If you use a custom file extension for your Markdown files—like .md, or .markdown, or whatever—instead of .txt, Windows will only index their filename, not their content even though they are still text files. So, any Windows search will completely ignore their content.
It’s silly, but the good news is that it’s easy to change this by telling Windows that your .md or .markdown files are to be treated like standard text files.
Press the Windows key and start typing “Indexing” until it suggests “Indexing option”. Open it.
A small old looking window appears. Click on Advanced, in the bottom:
Another window opens, click its File Types tab to see the list of all the file extensions used on your PC. Scroll this long list until you find your own Markdown file extension (md, in my case):
Click your extension once. Then look at the bottom of the window and check Index Properties and File Contents.
Done. Windows will need a few moments to rebuild its index but now the content of your Markdown files will be searchable too. Yeah.
As a writer, Dictionary is one of my favorite apps under macOS. It’s also one of the most underestimated.

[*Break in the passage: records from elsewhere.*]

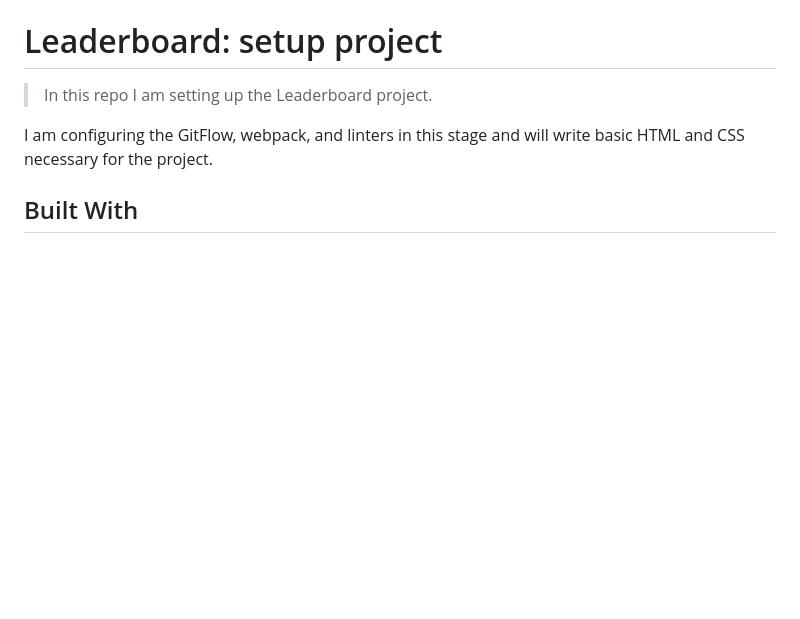
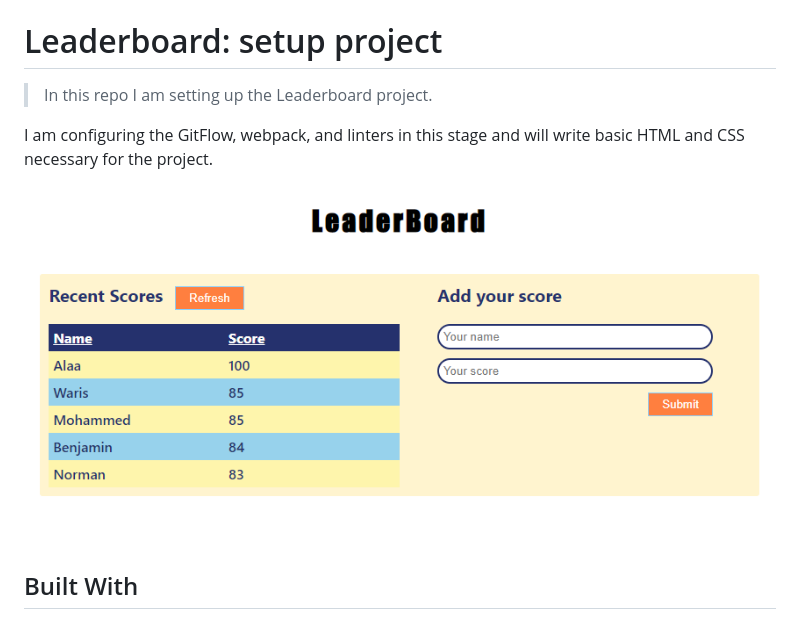
Before and after one commit to iAmWaris97/Leaderboard, a Markdown page: README.md, the part around the change. Rendered like a GitHub page; pictures changed too: snapshot.PNG (added); blank space fills up the shorter version.

Commit message:
Add snapshot in README

```diff
--- a/README.md
+++ b/README.md
@@ -5,6 +5,8 @@
 > In this repo I am setting up the Leaderboard project.
 
 I am configuring the GitFlow, webpack, and linters in this stage and will write basic HTML and CSS necessary for the project.
+
+![Project Screenshot](./snapshot.PNG "Leaderboard")
 
 ## Built With
 
```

It includes English, French, German dictionaries, and a few others. It comes with an integrated French-English dictionary, and others I don’t use. You can use it as a front-end to search Wikipedia. Add to that a tight integration to macOS—you can invoke it from almost any app containing text, with a gesture or a right-click on a word—it’s hard not to love this app.
The Mac Dictionary, with a partial list of dictionaries.
If you’re looking for little/simple/easy to use screencast recording app, without all the bells & whistles but all the essential stuff, have a look on Screenbits Screen Recorder—it’s on sale on the Microsoft Store at 7,99 instead of 19.99.